Anonymous More than 1 year ago
Guest More than 1 year ago
This book was no help in my efforts to understand how to draw folds, textures, and patterns in cloth. There's plenty of text, but no step-by-step instructions. The photos were dark and the illustrations, indistinct. Try Lee Hammond's 'Draw Fashion Models!' instead. Granted, I haven't seen the inside of that book yet, but anything's got to be better than this!
Guest More than 1 year ago

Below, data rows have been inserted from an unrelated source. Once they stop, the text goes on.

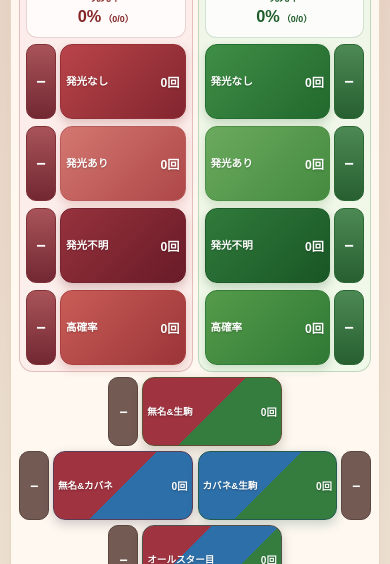
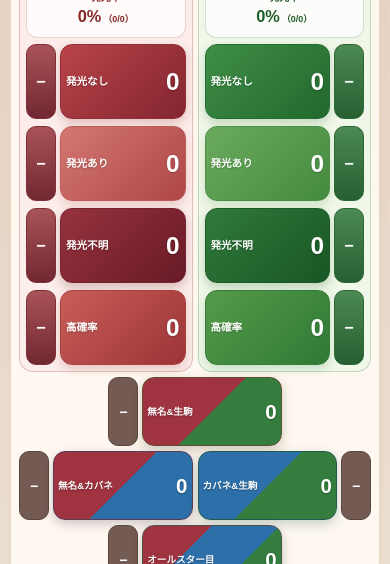
Before and after one commit to umedademu/suisoku, a Next.js app: page /kabaneri2 in a window 390 px wide. Shown: the part 280-844 px from the top of the page. Built offline with nearby package versions, Linux system fonts and the light colour scheme.

Commit message:
pt累計数字を拡大

```diff
--- a/app/globals.css
+++ b/app/globals.css
@@ -1172,7 +1172,8 @@ a {
 .character-special-point-button-count {
   grid-column: 2;
   justify-self: end;
-  font-size: 0.88rem;
+  font-size: 1.76rem;
+  line-height: 1;
   white-space: nowrap;
 }
 
@@ -1287,7 +1288,8 @@ a {
 }
 
 .character-point-button-count {
-  font-size: 0.92rem;
+  font-size: 1.84rem;
+  line-height: 1;
   white-space: nowrap;
 }
 
@@ -2728,7 +2730,7 @@ a {
   }
 
   .character-point-column .character-point-button-count {
-    font-size: 0.76rem;
+    font-size: 1.52rem;
   }
 
   .character-special-point-control {
@@ -2752,7 +2754,7 @@ a {
   }
 
   .character-special-point-button-count {
-    font-size: 0.64rem;
+    font-size: 1.28rem;
   }
 
   .character-point-summary-item {
--- a/app/kabaneri2/page.tsx
+++ b/app/kabaneri2/page.tsx
@@ -1840,7 +1840,7 @@ function CharacterSpecialPointControl({
       onClick={() => onIncrement(button)}
     >
       <span className="character-special-point-button-name">{button.label}</span>
-      <span className="character-special-point-button-count">{totalCount}回</span>
+      <span className="character-special-point-button-count">{totalCount}</span>
     </button>
   );
 
@@ -1967,7 +1967,7 @@ function CharacterPointColumn({
                 onClick={() => onIncrement(button)}
               >
                 <span className="character-point-button-name">{button.label}</span>
-                <span className="character-point-button-count">{buttonTotalCount}回</span>
+                <span className="character-point-button-count">{buttonTotalCount}</span>
               </button>
             );
 
--- a/lib/app-info.ts
+++ b/lib/app-info.ts
@@ -1,3 +1,3 @@
-export const APP_VERSION = "1.41";
+export const APP_VERSION = "1.42";
 
 export const APP_TITLE = `推測ツールv${APP_VERSION}`;
```
Also changed, not shown: 1 other file (tests, documents, lock files or other folders).
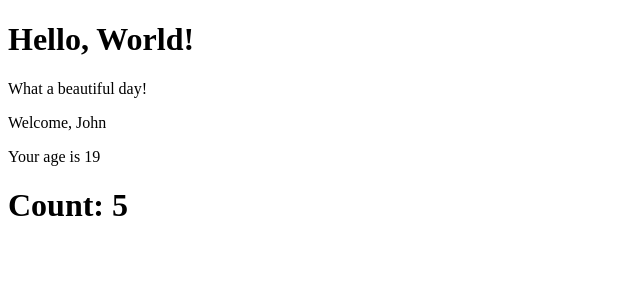
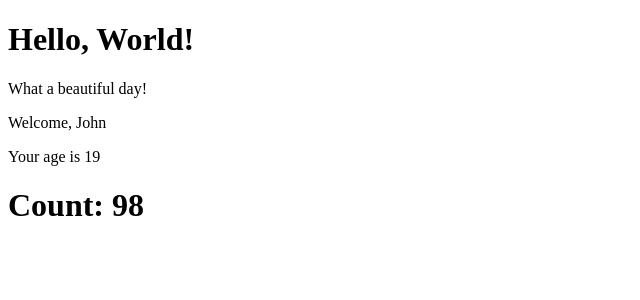
Before and after one commit to CristianRmb/react-exercises, a React (Create React App) app: page / in a window 1280 px wide. Shown: the top 300 px of the page, without its empty margins (0-640 px from the left). Built offline with nearby package versions, Linux system fonts and the light colour scheme.

Commit message:
es state-03

```diff
--- a/src/App.js
+++ b/src/App.js
@@ -9,7 +9,7 @@ export class App extends React.Component {
       <div>
         <Message />
         <Welcome name='John' age='19' />
-        <Counter/>
+        <Counter initialValue={100} incrementAmount={-1} incrementInterval={2000}/>
       </div>
     );
   }
--- a/src/Counter.js
+++ b/src/Counter.js
@@ -1,25 +1,25 @@
 import React from 'react';
 
-/* Create a Counter class component with an internal state containing a count property, initialized to 0.
-The Counter component should render the count property within an h1 tag,
-and the count property should be incremented by 1 every second; */
+/* Modify the Counter component so that the initial value of the counter,
+the increment interval and the increment amount are passed as props to the component. */
 
 export class Counter extends React.Component {
   constructor(props) {
     super(props);
 
     this.state = {
-      count: 0,
+      count: this.props.initialValue ?? 0,
     };
 
     setInterval(() => {
       this.setState(() => {
-        return { count: this.state.count + 1 };
+        return { count: this.state.count + this.props.incrementAmount ?? 0 };
       });
-    }, 1000);
+    }, this.props.incrementInterval ?? 1000);
   }
 
   render() {
     return <h1>Count: {this.state.count}</h1>;
   }
 }
+/* Props: initialValue, incrementAmount, incrementInterval */
```
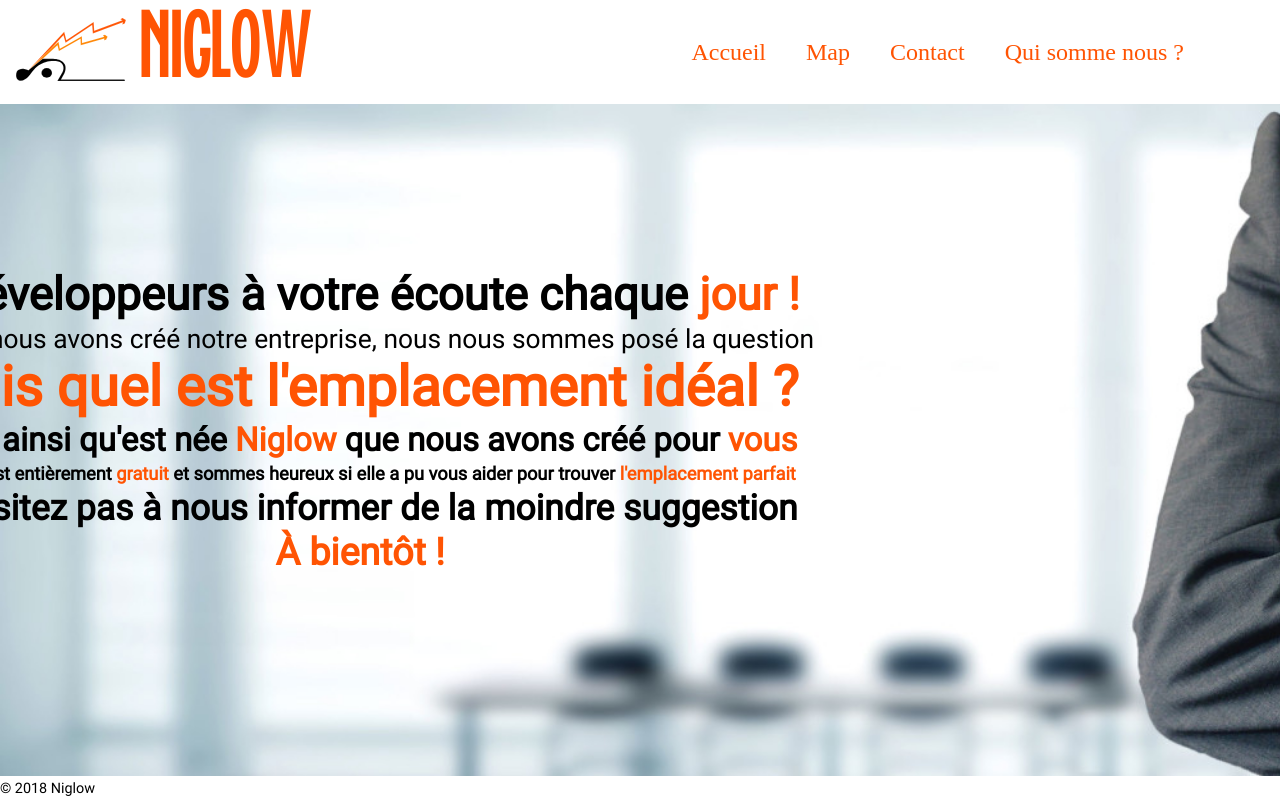
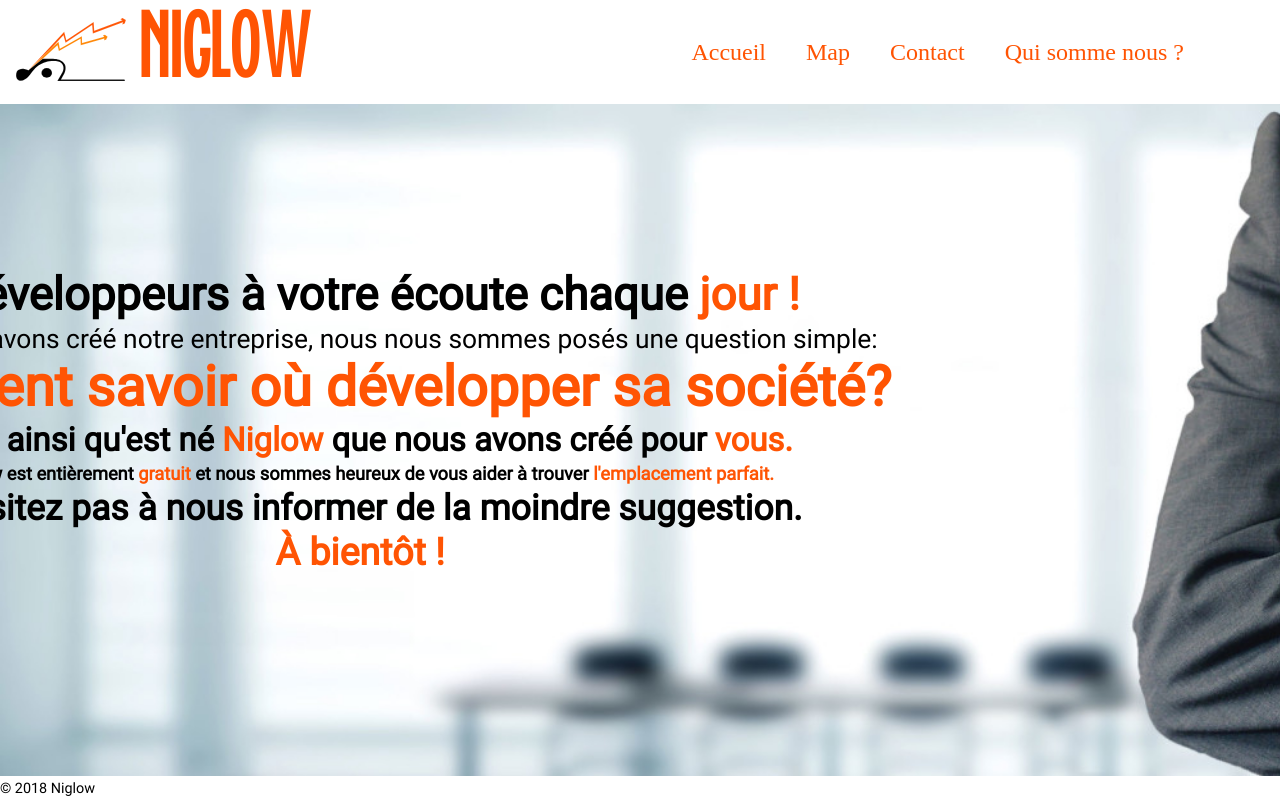
Before and after one commit to wipoxx/PTUT_2018, a React (Create React App) app: page /about in a window 1280 px wide. Built offline with nearby package versions, Linux system fonts and the light colour scheme; a web font is replaced by a local one.

Commit message:
Correction syntaxe et fautes

```diff
--- a/src/components/containers/TextAbout.js
+++ b/src/components/containers/TextAbout.js
@@ -6,11 +6,11 @@ class TextAbout extends React.Component {
         return (
             <div>
                 <h1 className="about-titre1"><b> 5 </b> développeurs à votre écoute chaque <b> jour !</b></h1>
-                <p className="about-text1">Quand nous avons créé notre entreprise, nous nous sommes posé la question</p>
-                <p className="about-text2"><b>Mais quel est l'emplacement idéal ?  </b> </p>
-                <p className="about-text3">C'est ainsi qu'est née <b> Niglow</b> que nous avons créé pour <b> vous</b></p>
-                <p className="about-text4">Niglow est entièrement <b>gratuit</b> et sommes heureux si elle a pu vous aider pour trouver <b>l'emplacement parfait</b></p>
-                <p className="about-text5">N'hésitez pas à nous informer de la moindre suggestion</p>
+                <p className="about-text1">Quand nous avons créé notre entreprise, nous nous sommes posés une question simple:</p>
+                <p className="about-text2"><b>Comment savoir où développer sa société?  </b> </p>
+                <p className="about-text3">C'est ainsi qu'est né <b> Niglow</b> que nous avons créé pour <b> vous.</b></p>
+                <p className="about-text4">Niglow est entièrement <b>gratuit</b> et nous sommes heureux de vous aider à trouver <b>l'emplacement parfait.</b></p>
+                <p className="about-text5">N'hésitez pas à nous informer de la moindre suggestion.</p>
                 <p className="about-text6"><b>À bientôt !</b></p>
             </div>
         );
--- a/src/components/containers/TextContact.js
+++ b/src/components/containers/TextContact.js
@@ -34,14 +34,14 @@ class TextContact extends Component {
             <div>
                 <form onSubmit={this.handleSubmit} >
                     <div className="contact-flex-column">
-                    <h1 className="contact-titre1">Une <b> question </b> ? contacter nous !</h1>
+                    <h1 className="contact-titre1">Une <b> question </b> ? Contactez nous !</h1>
                     <div className="contact-flex-form">
                         <div className="contact-flex-line">
                             <label className="contact-text1">
                                 Nom : <input type="text" className="contact-input1" value={this.state.valueNom} onChange={this.handleNomChange}/>
                             </label>
                             <label className="contact-text2">
-                                Email : <input type="email" className="contact-input2" value={this.state.valueMail} onChange={this.handleMailChange}/>
+                                Mail : <input type="email" className="contact-input2" value={this.state.valueMail} onChange={this.handleMailChange}/>
                             </label >
                         </div>
                     </div>
--- a/src/components/layouts/HomeLayout.js
+++ b/src/components/layouts/HomeLayout.js
@@ -5,10 +5,10 @@ class HomeLayout extends Component {
 	render() {
 		return (
             <div className="home-fond">
-				<h1 className="titre1">Un emplacement <b> parfait</b> pour une entreprise ?</h1>
-				<p className="text1">Ne vous poser plus de question ! <b> Niglow </b> est la pour vous.</p>
-                <p className="text2">Grace a sa carte interactive, trouver l\'emplacement idéal pour votre entreprise</p>
-				<button className="button1">essayer maintenant</button>
+				<h1 className="titre1">L'emplacement <b> parfait</b> pour votre entreprise ?</h1>
+				<p className="text1">Ne vous posez plus de questions ! <b> Niglow </b> est là pour vous.</p>
+                <p className="text2">Grâce à sa carte interactive, trouvez l\'emplacement idéal pour votre entreprise.</p>
+				<button className="button1">Essayer maintenant</button>
 			</div>
 		);
 	}
```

I was really looking forward to flipping through this book's pages, expecting to find some comprehensive instruction. Man, was I disappointed!! The text is extremely dry and boring, explaining the different kinds of folds in clothing, which MIGHT only be interesting to a seamstress, but I kinda doubt it. But the most disappointing fact was that the sketches were vague and looked like they had been copied with an old xerox machine that should've been put out to pasture. Don't waste your time or money on this one...it's overrated to say the least.